For SAS customers, the deal also means that SAS will survive and keep flying but eventually leave the Star Alliance of SAS’ partner airlines. SAS will join the SkyTeam alliance where Air France and KLM are members along with 17 other airlines including Delta of the US, Korean Air and Aeromexico.
One Norwegian analyst, Hans Jørgen Elnæs of Winair, told news service E24 that it can be a strength for SAS to emerge with three hubs in Copenhagen, Paris and at Schipol in the Netherlands. That can yield “very good connections” for SAS passengers, Elnæs noted.
The future of SAS’ own frequent flyer program Eurobonus, however, remains unclear. SAS chief executive Anko van der Werff, brought in just a few years ago as the first non-Scandinavian leader of the airline, has vowed to honour all Eurobonus agreements until SAS leaves Star Alliance (which it founded along with airlines including Germany’s Lufthansa and United of the US) next spring. SAS’s best customers can still use their points for such benefits as flights or upgrades until then, at which point they may be transferred to the Air France-KLM frequent flyer program, called Flying Blue. “We will take good are of our Eurobonus members,” he said.

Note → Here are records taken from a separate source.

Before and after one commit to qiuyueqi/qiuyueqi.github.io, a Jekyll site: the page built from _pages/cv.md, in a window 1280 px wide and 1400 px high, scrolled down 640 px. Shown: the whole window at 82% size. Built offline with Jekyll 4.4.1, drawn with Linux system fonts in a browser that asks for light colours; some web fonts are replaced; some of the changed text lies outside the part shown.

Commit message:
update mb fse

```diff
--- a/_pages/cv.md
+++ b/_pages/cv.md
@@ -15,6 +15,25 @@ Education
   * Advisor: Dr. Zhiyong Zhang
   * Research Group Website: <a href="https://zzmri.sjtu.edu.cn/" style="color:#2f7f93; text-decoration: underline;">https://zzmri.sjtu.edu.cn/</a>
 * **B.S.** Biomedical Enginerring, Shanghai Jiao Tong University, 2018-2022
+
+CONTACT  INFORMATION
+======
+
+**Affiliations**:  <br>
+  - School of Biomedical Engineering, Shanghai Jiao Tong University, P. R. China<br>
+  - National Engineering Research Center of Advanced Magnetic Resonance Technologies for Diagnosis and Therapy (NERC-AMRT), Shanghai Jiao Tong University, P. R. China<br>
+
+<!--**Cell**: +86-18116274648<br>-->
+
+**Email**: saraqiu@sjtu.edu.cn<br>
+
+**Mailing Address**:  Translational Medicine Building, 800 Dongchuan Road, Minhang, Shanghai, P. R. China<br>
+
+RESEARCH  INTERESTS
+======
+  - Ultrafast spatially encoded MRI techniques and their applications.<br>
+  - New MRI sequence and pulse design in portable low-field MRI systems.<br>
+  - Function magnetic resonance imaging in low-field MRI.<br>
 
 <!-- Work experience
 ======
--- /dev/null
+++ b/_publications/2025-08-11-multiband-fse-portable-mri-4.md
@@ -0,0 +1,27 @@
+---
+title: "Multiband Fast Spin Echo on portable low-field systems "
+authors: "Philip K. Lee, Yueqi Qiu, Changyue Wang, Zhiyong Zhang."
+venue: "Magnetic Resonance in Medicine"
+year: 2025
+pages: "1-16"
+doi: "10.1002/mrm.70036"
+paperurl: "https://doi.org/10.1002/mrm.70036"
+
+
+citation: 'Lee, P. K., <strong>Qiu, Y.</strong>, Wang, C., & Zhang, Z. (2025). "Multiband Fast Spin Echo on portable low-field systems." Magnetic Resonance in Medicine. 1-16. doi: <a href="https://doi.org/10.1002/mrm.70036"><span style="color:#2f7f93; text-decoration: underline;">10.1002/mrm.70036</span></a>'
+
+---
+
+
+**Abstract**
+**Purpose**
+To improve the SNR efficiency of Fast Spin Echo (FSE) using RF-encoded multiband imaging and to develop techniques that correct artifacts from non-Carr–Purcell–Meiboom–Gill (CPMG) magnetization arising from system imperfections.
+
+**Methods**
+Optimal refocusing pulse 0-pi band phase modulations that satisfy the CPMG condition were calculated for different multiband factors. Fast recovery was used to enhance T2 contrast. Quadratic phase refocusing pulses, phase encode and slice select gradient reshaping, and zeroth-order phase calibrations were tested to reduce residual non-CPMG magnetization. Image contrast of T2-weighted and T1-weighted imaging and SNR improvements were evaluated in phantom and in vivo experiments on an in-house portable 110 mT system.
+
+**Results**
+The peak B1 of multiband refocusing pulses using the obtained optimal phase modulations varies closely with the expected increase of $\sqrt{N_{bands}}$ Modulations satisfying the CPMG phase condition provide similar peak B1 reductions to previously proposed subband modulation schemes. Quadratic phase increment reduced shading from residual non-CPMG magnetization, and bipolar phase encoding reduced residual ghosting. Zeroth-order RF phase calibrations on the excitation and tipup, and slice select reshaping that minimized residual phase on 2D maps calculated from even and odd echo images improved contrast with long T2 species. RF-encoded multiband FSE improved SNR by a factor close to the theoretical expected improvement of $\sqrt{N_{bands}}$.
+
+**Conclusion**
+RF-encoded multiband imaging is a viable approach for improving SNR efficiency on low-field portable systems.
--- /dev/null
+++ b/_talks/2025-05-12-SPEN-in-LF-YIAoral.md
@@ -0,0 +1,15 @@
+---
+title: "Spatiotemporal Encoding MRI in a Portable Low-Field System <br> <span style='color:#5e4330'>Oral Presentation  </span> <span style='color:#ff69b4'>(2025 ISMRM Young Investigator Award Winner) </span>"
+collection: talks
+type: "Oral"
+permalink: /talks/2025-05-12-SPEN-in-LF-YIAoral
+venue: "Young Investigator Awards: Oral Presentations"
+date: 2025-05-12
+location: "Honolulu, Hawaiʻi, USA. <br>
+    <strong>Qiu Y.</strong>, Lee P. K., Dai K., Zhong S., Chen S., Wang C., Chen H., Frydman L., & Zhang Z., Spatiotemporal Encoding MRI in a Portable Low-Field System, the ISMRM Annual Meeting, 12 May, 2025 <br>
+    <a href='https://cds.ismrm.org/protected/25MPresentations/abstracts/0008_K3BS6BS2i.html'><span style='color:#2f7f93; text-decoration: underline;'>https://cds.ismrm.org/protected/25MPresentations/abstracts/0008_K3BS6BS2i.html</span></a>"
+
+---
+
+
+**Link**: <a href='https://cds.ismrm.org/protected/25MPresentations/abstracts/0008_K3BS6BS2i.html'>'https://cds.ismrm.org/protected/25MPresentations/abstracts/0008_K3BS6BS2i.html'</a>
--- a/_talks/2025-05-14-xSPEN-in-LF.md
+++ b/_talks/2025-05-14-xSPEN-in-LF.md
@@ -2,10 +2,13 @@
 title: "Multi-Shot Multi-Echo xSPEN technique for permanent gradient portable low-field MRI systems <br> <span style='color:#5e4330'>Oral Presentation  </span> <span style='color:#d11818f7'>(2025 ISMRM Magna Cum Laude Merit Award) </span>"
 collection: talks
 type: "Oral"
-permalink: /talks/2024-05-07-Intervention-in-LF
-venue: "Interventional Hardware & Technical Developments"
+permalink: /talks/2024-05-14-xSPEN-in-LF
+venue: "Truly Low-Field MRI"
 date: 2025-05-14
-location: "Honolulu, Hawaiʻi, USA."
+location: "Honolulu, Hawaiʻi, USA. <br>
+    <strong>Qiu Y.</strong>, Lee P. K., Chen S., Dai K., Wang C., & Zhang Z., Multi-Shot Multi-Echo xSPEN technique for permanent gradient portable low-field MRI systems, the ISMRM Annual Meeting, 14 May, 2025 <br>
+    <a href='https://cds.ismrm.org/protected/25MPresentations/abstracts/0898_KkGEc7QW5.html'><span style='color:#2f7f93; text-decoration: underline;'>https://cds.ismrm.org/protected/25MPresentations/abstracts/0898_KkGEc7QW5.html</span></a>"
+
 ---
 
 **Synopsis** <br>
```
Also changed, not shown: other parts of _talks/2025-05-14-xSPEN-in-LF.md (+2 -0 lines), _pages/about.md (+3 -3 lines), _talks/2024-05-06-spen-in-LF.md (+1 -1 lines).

More airline consolidation expected
DN reported on Thursday that the process and solution for saving SAS may set off more long-anticipated consolidation of the airline industry in Europe. That could in turn result in takeover offers for SAS’ arch rival, Norwegian Air. It’s also emerged from crisis, and is itself trying to take over short-haul carrier Widerøe in Norway.
“Consolidation of the airline industry in Europe has gone more slowly than expected, but there are still expectations that it will happen,” Ole Martin Westgaard, an analyst at DNB Markets, told DN last spring. Now he thinks Norwegian Air is a clear candidate for takeover after SAS’ new owners are in place.
Hans-Erik Jacobsen, an airline analyst at Nordea Markets, agrees. “Air France-KLM coming in on the ownership side of SAS makes Norwegian a more interesting takeover candidate,” he told DN. Westgaard also thinks that Norwegian will be able to capture more business customers from SAS, after SAS’ Eurobonus program leaves the Star Alliance.
While SAS employees and customers have dealt with uncertainty and cutbacks over the past few years, the winners have been all the lawyers and consultants involved in the bankruptcy and reorganization process. E24 has reported that their fees alone are expected to amount to around NOK 2 billion by the time the process is over sometime next year. Among those charging up to NOK 8,900 (more than USD 800) an hour to help SAS has been Oslo law firm Schjødt, although American law firms and brokers have charged the highest fees. DN has reported that chief executive Anko van der Werff is earning around SEK 12.5 million a year for his efforts to rescue SAS, plus pension benefits.
SAS itself, meanwhile, has been doing better as travel resumes after the pandemic that mostly grounded airlines around the world. SAS earned its first profits in nearly four years during the period from May to July and has enjoyed double-digit increases in passenger counts. SAS carried around 2.3 million passengers in August, for example, up 22 percent from the same month last year.